Among those killed was a senior military commander for banned Pakistan-based Lashkar-e-Taiba (LeT), which India blames for last month's attacks on Mumbai that killed 179 people, the Indian military said.
It identified him as Iqbal Malik, who it said was the LeT military commander for southern Kashmir.
Separatists and Islamist militants are trying to disrupt seven-stage state elections in Kashmir, which is claimed by India and Pakistan but ruled in part by both.
The military said Malik was killed with two other fighters when they became trapped in a cave during a gunbattle in mountains in Doda district south of Srinagar on Friday.
"Three LeT militants, including senior commander Iqbal Malik, who got holed up in a mountain cave were killed after a fierce eight-hour-long encounter today," an army spokesman said.
The Indian soldier was also killed during the gunbattle at the cave, the spokesman said. Two militants were killed in another gunfight in northern Kashmir late on Thursday, he said.
India has blamed LeT for the Mumbai attacks and has demanded Pakistan does more to stamp out militant groups on its soil. But the group, formed in Pakistan, has vowed to continue its fight against Indian rule in Kashmir despite the crackdown.
In Srinagar, Kashmir's summer capital, shops, schools and government buildings were closed on Friday after the All Parties Hurriyat (Freedom) Conference, the main separatist alliance, called for a general strike in protest against the elections.
Thousands of troops patrolled deserted streets and sealed off residential areas in an attempt to thwart a planned anti-election rally, local officials said. New Delhi says high voter turnouts in the first six stages of the election in mainly rural areas are a vindication of its rule in Kashmir. Srinagar votes in the last phase on Dec. 24.

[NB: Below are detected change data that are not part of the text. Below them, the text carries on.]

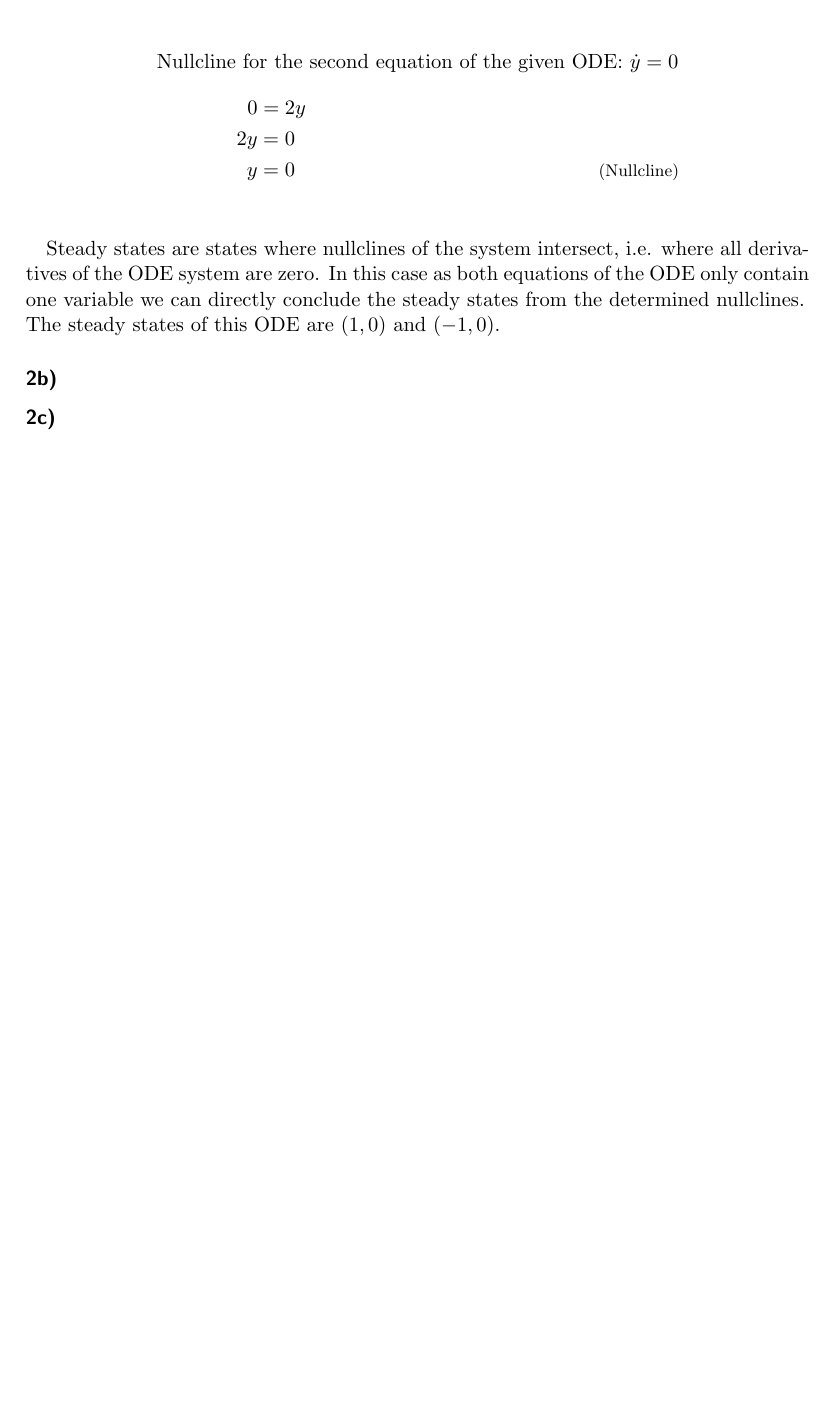
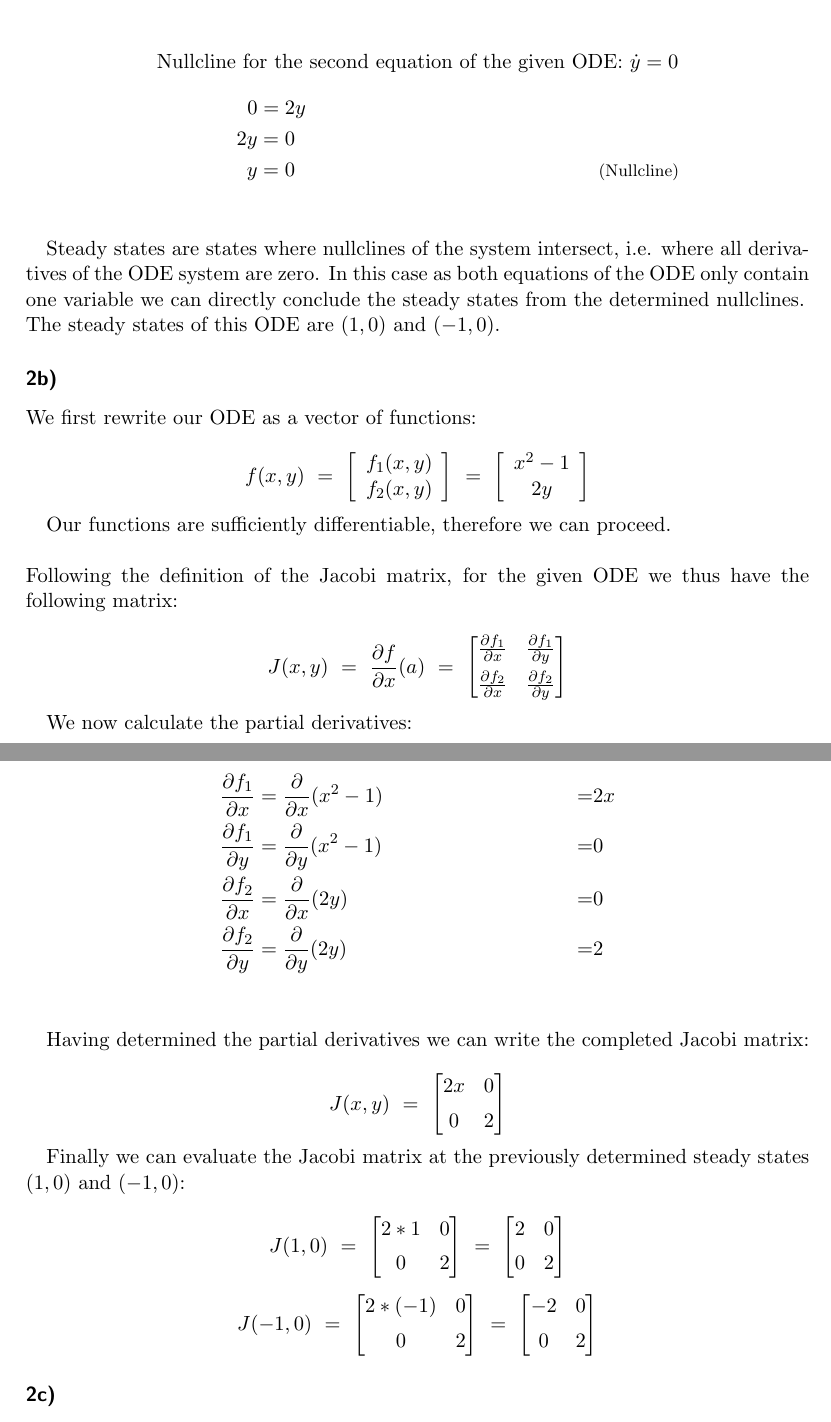
Before and after one commit to haleminhduong/ComplexSystems, a LaTeX document (Ex5/Ex5.tex): part of page 3 of 3 before the commit and two parts of pages 4 and 5 of 5 after it, the two joined at a grey line, cut so that both start at the same text, the shorter picture padded with empty space. Compiled offline with pdfLaTeX.

Commit message:
1b) und 2b) fertig

```diff
--- a/Ex5/Ex5.tex
+++ b/Ex5/Ex5.tex
@@ -1,13 +1,13 @@
 \documentclass[]{scrartcl}
 %\usepackage{graphicx}
-%\usepackage{amsmath} % For equation alignment
-\usepackage{amssymb} % For special math characters such as E with two vertical lines (expectation value symbol)
-\usepackage{mathtools} % For some extra math-related functionality, such as matrix*
+\usepackage{amsmath} % For equation alignment, bmatrix
+\usepackage{amssymb} % For special math characters such as E with two vertical lines (expectation value symbol), Real numbers symbol, etc
+%\usepackage{mathtools} % For some extra math-related functionality, such as matrix*
 %\usepackage{hyperref} % For using \autoref
 %\usepackage{listings} % For adding code to the latex document
 %\usepackage{caption} % For adding captions
 \usepackage{color} % For color in code
-\usepackage{nicematrix} % For creating matrices with outer rows and columns, with dsahed line separators. Documentation: https://ctan.org/pkg/nicematrix
+%\usepackage{nicematrix} % For creating matrices with outer rows and columns, with dsahed line separators. Documentation: https://ctan.org/pkg/nicematrix
 %\usepackage{float} % For better control over float environments
 %\usepackage[utf8]{inputenc} % this is needed for umlauts
 %\usepackage[ngerman]{babel} % this is needed for umlauts
@@ -196,7 +273,74 @@ The steady states of this ODE are $(1,0)$ and $(-1,0)$.
 
 \subsubsection*{2b)}
 
+We first rewrite our ODE as a vector of functions:
 
+\[
+f(x,y) ~=~ \left[ \begin{array}{c} f_1(x,y) \\ f_2(x,y) \end{array} \right] ~=~ \left[ \begin{array}{c} x^2 - 1 \\ 2y \end{array} \right]
+\]
+
+Our functions are sufficiently differentiable, therefore we can proceed.
+\\ \\
+Following the definition of the Jacobi matrix, for the given ODE we thus have the following matrix:
+
+\[
+J(x,y) ~=~ \frac{\partial f}{\partial x}(a) ~=~
+\begin{bmatrix}
+  \frac{\partial f_1}{\partial x} & \frac{\partial f_1}{\partial y} \\[1ex] % <-- 1ex more space between rows of matrix
+  \frac{\partial f_2}{\partial x} & \frac{\partial f_2}{\partial y}
+\end{bmatrix}
+\]
+
+We now calculate the partial derivatives:
+
+\begin{center}
+\begin{align*}
+	\frac{\partial f_1}{\partial x} &= \frac{\partial}{\partial x}(x^2 - 1) &= & 2x \\
+	\frac{\partial f_1}{\partial y} &= \frac{\partial}{\partial y}(x^2 - 1) &= & 0 \\
+	\frac{\partial f_2}{\partial x} &= \frac{\partial}{\partial x}(2y)	&= & 0 \\
+	\frac{\partial f_2}{\partial y} &= \frac{\partial}{\partial y}(2y)	&= & 2 \\
+\end{align*}
+\end{center}
+
+Having determined the partial derivatives we can write the completed Jacobi matrix:
+
+\[
+J(x,y) ~=~
+\begin{bmatrix}
+  2x & 0 \\[1ex] % <-- 1ex more space between rows of matrix
+  0 & 2
+\end{bmatrix}
+\]
+
+Finally we can evaluate the Jacobi matrix at the previously determined steady states $(1,0)$ and $(-1,0)$:
+
+\[
+J(1,0)
+~=~
+\begin{bmatrix}
+  2*1 & 0 \\[1ex] % <-- 1ex more space between rows of matrix
+  0 & 2
+\end{bmatrix}
+~=~
+\begin{bmatrix}
+  2 & 0 \\[1ex] % <-- 1ex more space between rows of matrix
+  0 & 2
+\end{bmatrix}
+\]
+
+\[
+J(-1,0)
+~=~
+\begin{bmatrix}
+  2*(-1) & 0 \\[1ex] % <-- 1ex more space between rows of matrix
+  0 & 2
+\end{bmatrix}
+~=~
+\begin{bmatrix}
+  -2 & 0 \\[1ex] % <-- 1ex more space between rows of matrix
+  0 & 2
+\end{bmatrix}
+\]
 
 
 %%%%%%%%%%%%%%%%%%%
```
Also changed, not shown: Ex5/Ex5.tex (77 more changed lines).
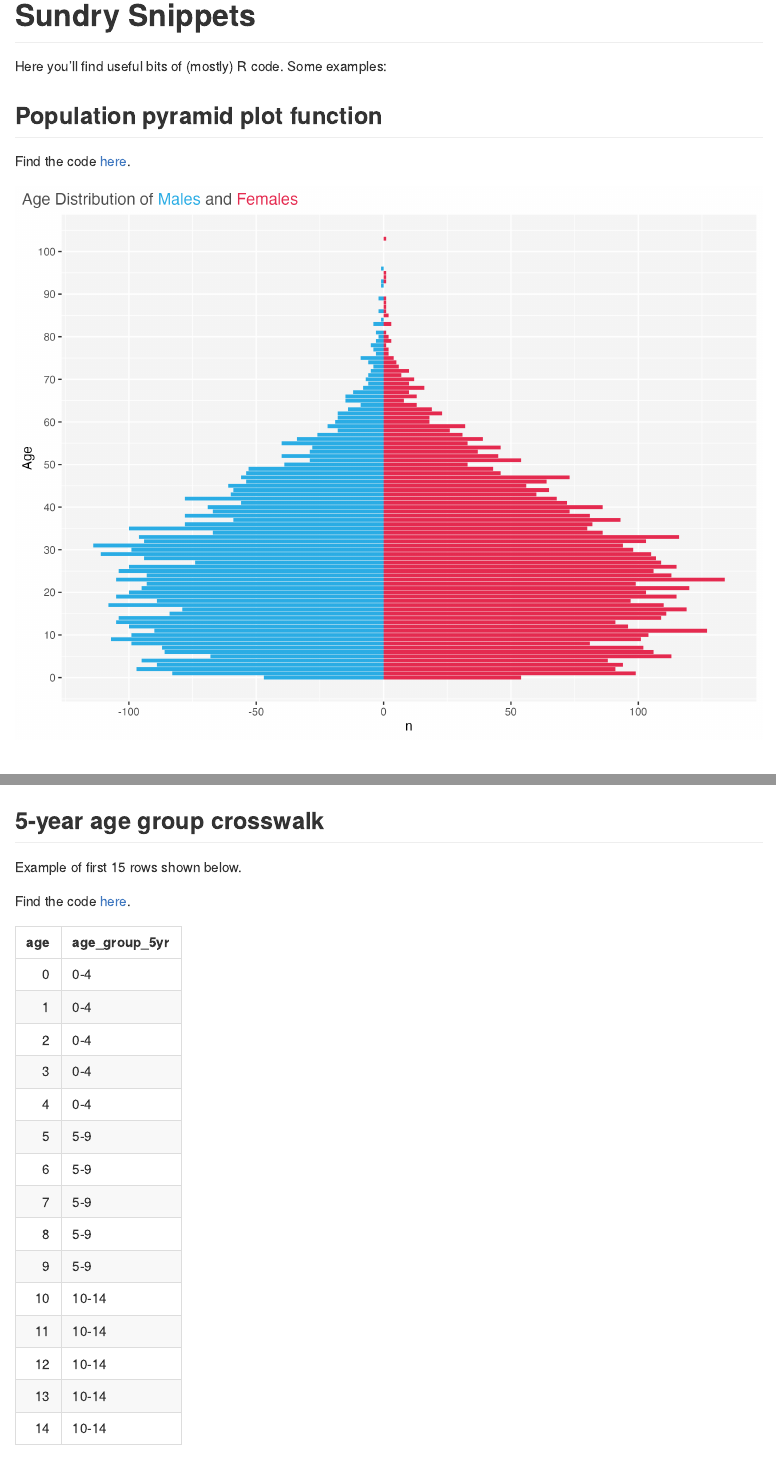
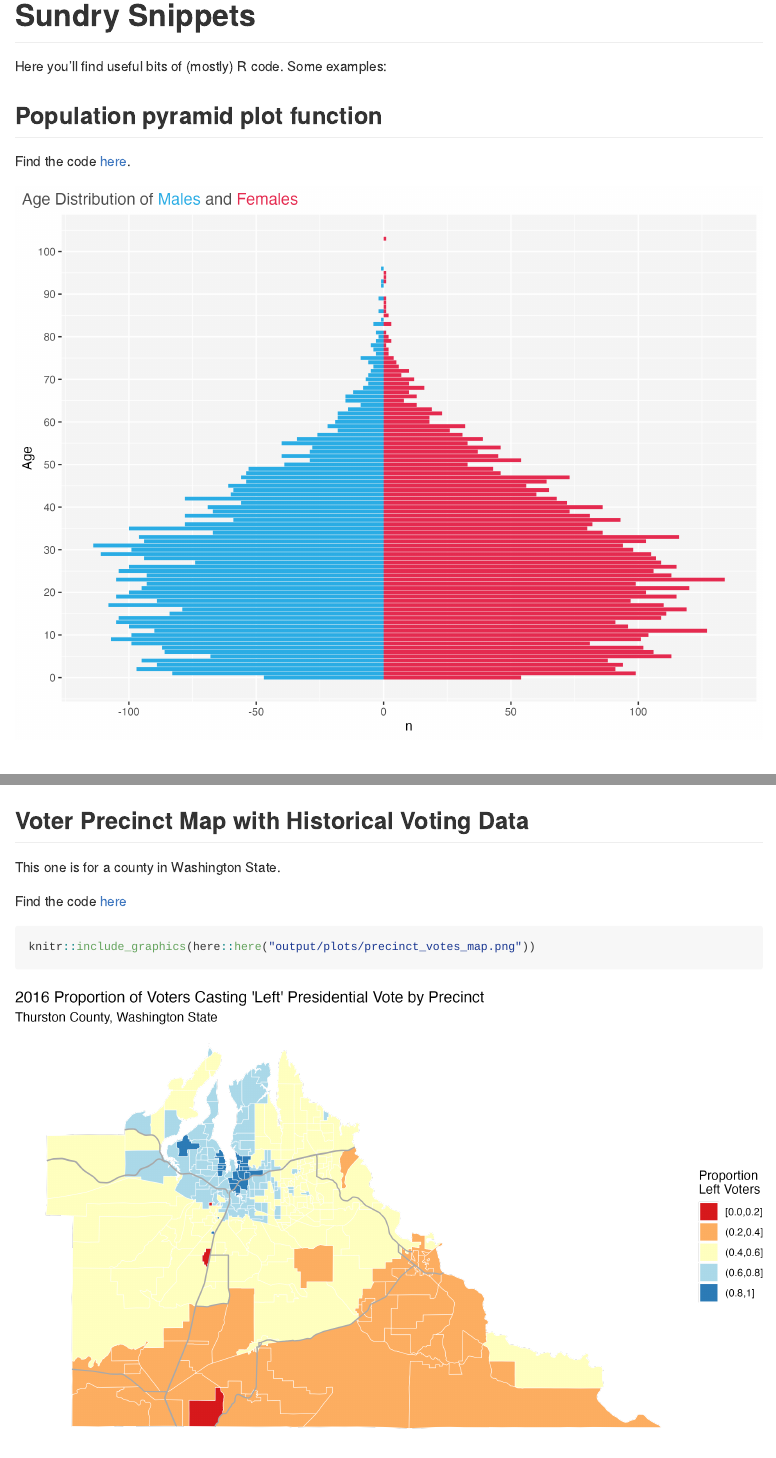
Before and after one commit to martymasek/sundry_snippets, an R Markdown document (README.Rmd): the page in a window 1100 px wide, from its top, and a second part further down, joined at a grey line. Rendered offline with R 4.5, knitr and Pandoc, with nearby package versions.

Commit message:
add precinct votes map

````diff
--- a/README.Rmd
+++ b/README.Rmd
@@ -29,6 +29,18 @@ knitr::include_graphics(here::here("output/plots/sun_rise_set.png"))
 <br>
 <br>
 
+## Voter Precinct Map with Historical Voting Data
+This one is for a county in Washington State.
+
+Find the code [here](https://github.com/martymasek/sundry_snippets/blob/main/code/precinct_votes_map.R)
+
+```{r}
+knitr::include_graphics(here::here("output/plots/precinct_votes_map.png"))
+```
+
+<br>
+<br>
+
 ## 5-year age group crosswalk
 Example of first 15 rows shown below.
 
--- /dev/null
+++ b/code/precinct_votes_map.R
@@ -0,0 +1,71 @@
+# Setup ------------------------------------------------------------------------
+## packages
+library(tidyverse)
+library(sf)
+library(glue)
+
+## define 5-level diverging color palette
+div_5 <- c("#d7191c","#fdae61","#ffffbf","#abd9e9","#2c7bb6")
+
+## specify WA counties of interest
+counties_of_interest <- c("Thurston") # enter one of more county names
+
+## specify coordinate reference system
+crs_desired <- 4269
+
+## read shapefiles
+### precinct polygons with votes by precinct - use 2016 preseidential election data
+#### retrieved from https://redistrictingdatahub.org/dataset/vest-2016-washington-precinct-and-election-results/
+precincts <- read_sf("input/data/wa_vest_16/wa_vest_16.shp")
+
+### road lines to help orient the map
+#### retrieved the data from https://www2.census.gov/geo/tiger/TIGER2023/PRISECROADS/
+roads <- read_sf("input/data/tl_2023_53_prisecroads/tl_2023_53_prisecroads.shp")
+
+# Clean data -------------------------------------------------------------------
+## filter to county of interest, make % left measure, and set CRS
+precincts_clean <- precincts |>
+  mutate(n_right = G16PRERTRU + G16PRELJOH + G16PRECCAS,
+         n_left  = G16PREDCLI + G16PREGSTE + G16PREOKEN + G16PREOLAR,
+         p_left = n_left/(n_left + n_right),
+         p_left_bins = cut(p_left, 5)
+         ) |>
+  filter(COUNTY %in% counties_of_interest) |>
+  st_transform(crs_desired)
+
+# make a county boundary to speed up roads filtering below and fix invalid geometry error
+county_boundary <- precincts |>
+  filter(COUNTY %in% counties_of_interest) |>
+  group_by(COUNTY) |>
+  summarize() |>
+  st_buffer(dist = 100) |>
+  st_transform(crs_desired)
+
+## set CRS and keep only lines within the county of interest
+roads_clean <- roads |>
+  st_set_crs(crs_desired) |>
+  st_intersection(county_boundary)
+
+# Plot -------------------------------------------------------------------------
+
+ggplot() +
+  geom_sf(data = precincts_clean,
+          aes(fill = p_left_bins),
+          color = "white") +
+  geom_sf(data = roads_clean,
+          color = "dark grey") +
+  scale_fill_manual(name = "Proportion\nLeft Voters",
+                    breaks = levels(precincts_clean$p_left_bins),
+                    labels = # make first level prettier for the legend
+                      c("[0.0,0.2]",levels(precincts_clean$p_left_bins)[2:5]),
+                    values = div_5) +
+  theme_void() +
+  labs(title = "2016 Proportion of Voters Casting 'Left' Presidential Vote by Precinct",
+       subtitle = glue("{paste0(counties_of_interest, ' County', collapse = ', ')}, ",
+                       "Washington State"))
+
+# save plot
+ggsave(filename = "precinct_votes_map.png",
+       path = "output/plots",
+       device = "png"
+       )
````
Also changed, not shown: README.md, output/plots/precinct_votes_map.png (added).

Violence in Kashmir fell significantly after India and Pakistan began slow-moving peace talks in 2004. India has called a pause in those talks after the Mumbai attacks.
Officials say more than 47,000 people have been killed since a revolt against New Delhi's rule broke out in 1989. Separatists put the toll at 100,000.